» Entries shown:
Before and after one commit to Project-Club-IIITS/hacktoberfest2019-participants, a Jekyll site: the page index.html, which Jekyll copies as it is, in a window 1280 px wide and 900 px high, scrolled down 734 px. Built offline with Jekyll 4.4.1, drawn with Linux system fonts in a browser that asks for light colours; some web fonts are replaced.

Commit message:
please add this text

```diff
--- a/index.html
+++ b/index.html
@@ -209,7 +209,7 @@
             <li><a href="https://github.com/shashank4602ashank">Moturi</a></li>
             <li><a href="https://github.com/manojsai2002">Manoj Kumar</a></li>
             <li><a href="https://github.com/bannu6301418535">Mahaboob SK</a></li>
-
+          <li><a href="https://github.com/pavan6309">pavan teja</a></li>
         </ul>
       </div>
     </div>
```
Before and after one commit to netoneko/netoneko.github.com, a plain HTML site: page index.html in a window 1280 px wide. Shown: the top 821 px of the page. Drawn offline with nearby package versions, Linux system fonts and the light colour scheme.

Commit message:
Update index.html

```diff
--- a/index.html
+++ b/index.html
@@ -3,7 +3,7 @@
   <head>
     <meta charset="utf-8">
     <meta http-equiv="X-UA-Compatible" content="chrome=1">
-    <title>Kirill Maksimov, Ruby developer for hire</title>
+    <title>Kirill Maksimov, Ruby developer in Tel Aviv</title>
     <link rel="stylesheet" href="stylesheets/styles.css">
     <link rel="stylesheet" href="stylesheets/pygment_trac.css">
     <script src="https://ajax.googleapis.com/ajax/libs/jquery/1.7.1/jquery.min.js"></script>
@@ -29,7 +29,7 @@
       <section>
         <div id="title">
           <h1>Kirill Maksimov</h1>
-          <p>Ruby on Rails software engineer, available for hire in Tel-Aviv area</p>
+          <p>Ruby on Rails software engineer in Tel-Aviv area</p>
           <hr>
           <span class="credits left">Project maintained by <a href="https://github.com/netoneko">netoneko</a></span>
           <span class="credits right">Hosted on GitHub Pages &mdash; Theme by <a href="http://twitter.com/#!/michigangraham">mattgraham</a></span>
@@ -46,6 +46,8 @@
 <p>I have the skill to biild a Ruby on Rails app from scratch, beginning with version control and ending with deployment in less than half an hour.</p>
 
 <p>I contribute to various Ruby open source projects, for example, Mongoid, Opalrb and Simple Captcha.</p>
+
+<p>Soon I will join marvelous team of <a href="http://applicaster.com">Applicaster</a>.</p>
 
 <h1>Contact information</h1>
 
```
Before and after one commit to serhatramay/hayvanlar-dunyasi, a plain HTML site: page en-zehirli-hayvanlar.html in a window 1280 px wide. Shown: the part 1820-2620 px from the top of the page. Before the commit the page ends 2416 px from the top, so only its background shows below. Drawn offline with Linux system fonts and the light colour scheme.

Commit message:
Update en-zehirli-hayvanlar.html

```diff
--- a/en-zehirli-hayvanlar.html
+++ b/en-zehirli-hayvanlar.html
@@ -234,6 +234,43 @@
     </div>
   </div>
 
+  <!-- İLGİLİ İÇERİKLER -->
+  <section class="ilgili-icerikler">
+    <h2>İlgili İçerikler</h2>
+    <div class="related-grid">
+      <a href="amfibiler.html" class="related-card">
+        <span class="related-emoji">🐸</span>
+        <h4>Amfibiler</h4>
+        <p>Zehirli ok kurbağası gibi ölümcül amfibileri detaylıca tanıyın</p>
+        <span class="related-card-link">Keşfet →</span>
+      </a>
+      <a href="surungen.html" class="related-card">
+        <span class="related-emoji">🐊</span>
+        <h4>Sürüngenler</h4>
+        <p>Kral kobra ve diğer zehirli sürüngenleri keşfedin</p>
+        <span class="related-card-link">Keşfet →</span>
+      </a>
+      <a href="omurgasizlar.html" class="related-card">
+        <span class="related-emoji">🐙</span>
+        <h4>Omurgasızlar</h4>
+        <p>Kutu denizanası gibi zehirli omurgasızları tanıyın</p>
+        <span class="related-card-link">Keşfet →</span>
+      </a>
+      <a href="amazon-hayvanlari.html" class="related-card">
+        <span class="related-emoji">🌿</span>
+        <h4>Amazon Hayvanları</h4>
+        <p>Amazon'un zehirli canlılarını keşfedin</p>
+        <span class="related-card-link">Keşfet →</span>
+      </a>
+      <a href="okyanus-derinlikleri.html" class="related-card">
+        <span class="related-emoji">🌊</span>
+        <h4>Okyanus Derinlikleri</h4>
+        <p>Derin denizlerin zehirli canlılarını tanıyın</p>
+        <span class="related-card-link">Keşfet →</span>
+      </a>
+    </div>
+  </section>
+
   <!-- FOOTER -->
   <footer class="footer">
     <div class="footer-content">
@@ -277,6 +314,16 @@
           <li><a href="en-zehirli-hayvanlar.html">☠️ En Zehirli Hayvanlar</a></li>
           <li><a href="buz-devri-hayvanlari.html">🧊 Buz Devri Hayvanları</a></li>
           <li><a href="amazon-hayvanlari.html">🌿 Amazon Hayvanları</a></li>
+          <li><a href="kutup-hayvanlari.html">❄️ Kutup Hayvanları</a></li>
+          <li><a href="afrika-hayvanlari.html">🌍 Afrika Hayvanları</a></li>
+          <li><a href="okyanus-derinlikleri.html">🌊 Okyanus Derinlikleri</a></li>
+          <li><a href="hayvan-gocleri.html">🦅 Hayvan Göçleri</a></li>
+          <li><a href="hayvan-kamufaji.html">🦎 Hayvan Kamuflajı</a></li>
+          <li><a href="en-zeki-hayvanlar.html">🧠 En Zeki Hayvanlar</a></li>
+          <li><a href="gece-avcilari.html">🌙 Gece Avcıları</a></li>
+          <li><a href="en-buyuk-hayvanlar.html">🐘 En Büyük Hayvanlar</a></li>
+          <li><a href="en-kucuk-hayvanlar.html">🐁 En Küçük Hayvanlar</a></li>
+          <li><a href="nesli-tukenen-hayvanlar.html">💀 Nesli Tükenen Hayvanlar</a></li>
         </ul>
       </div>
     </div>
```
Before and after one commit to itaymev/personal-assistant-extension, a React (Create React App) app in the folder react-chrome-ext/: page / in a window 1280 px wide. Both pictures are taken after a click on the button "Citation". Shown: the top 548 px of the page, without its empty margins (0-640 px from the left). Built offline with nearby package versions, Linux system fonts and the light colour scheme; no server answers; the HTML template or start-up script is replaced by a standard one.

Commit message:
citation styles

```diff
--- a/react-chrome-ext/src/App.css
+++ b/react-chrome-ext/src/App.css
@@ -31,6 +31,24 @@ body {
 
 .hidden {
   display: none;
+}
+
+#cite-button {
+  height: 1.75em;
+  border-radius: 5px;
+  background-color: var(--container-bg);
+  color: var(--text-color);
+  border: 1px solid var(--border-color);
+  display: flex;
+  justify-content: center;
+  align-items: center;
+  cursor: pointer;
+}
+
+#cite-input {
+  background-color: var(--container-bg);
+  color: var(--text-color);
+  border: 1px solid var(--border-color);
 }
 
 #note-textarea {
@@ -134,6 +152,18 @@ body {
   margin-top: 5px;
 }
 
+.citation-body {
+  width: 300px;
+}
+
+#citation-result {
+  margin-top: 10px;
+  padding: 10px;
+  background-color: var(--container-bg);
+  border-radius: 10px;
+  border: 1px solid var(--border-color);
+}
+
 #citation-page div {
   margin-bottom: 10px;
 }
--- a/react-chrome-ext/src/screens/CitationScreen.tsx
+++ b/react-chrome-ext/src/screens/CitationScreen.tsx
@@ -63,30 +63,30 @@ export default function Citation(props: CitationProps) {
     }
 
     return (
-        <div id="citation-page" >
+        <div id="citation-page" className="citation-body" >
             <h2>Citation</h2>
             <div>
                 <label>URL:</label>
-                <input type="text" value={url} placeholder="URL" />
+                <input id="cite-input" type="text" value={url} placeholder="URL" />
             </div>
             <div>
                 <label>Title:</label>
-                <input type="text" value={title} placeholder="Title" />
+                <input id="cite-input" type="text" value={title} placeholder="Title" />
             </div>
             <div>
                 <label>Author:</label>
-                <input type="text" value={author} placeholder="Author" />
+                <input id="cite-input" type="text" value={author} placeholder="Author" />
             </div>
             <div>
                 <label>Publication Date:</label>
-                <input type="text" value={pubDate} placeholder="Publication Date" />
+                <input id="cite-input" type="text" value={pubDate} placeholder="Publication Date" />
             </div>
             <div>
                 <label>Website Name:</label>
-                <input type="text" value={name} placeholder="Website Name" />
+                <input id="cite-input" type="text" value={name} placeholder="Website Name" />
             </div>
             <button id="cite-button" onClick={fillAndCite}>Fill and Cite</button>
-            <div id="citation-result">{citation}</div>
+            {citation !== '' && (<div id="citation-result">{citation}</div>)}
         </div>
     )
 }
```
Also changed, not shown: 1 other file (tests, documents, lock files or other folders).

» Task to complete:
Identify the lines above that contain the word "hayvanlari", then copy them.

» Answer to the exercise:
+      <a href="amazon-hayvanlari.html" class="related-card">
           <li><a href="buz-devri-hayvanlari.html">🧊 Buz Devri Hayvanları</a></li>
           <li><a href="amazon-hayvanlari.html">🌿 Amazon Hayvanları</a></li>
+          <li><a href="kutup-hayvanlari.html">❄️ Kutup Hayvanları</a></li>
+          <li><a href="afrika-hayvanlari.html">🌍 Afrika Hayvanları</a></li>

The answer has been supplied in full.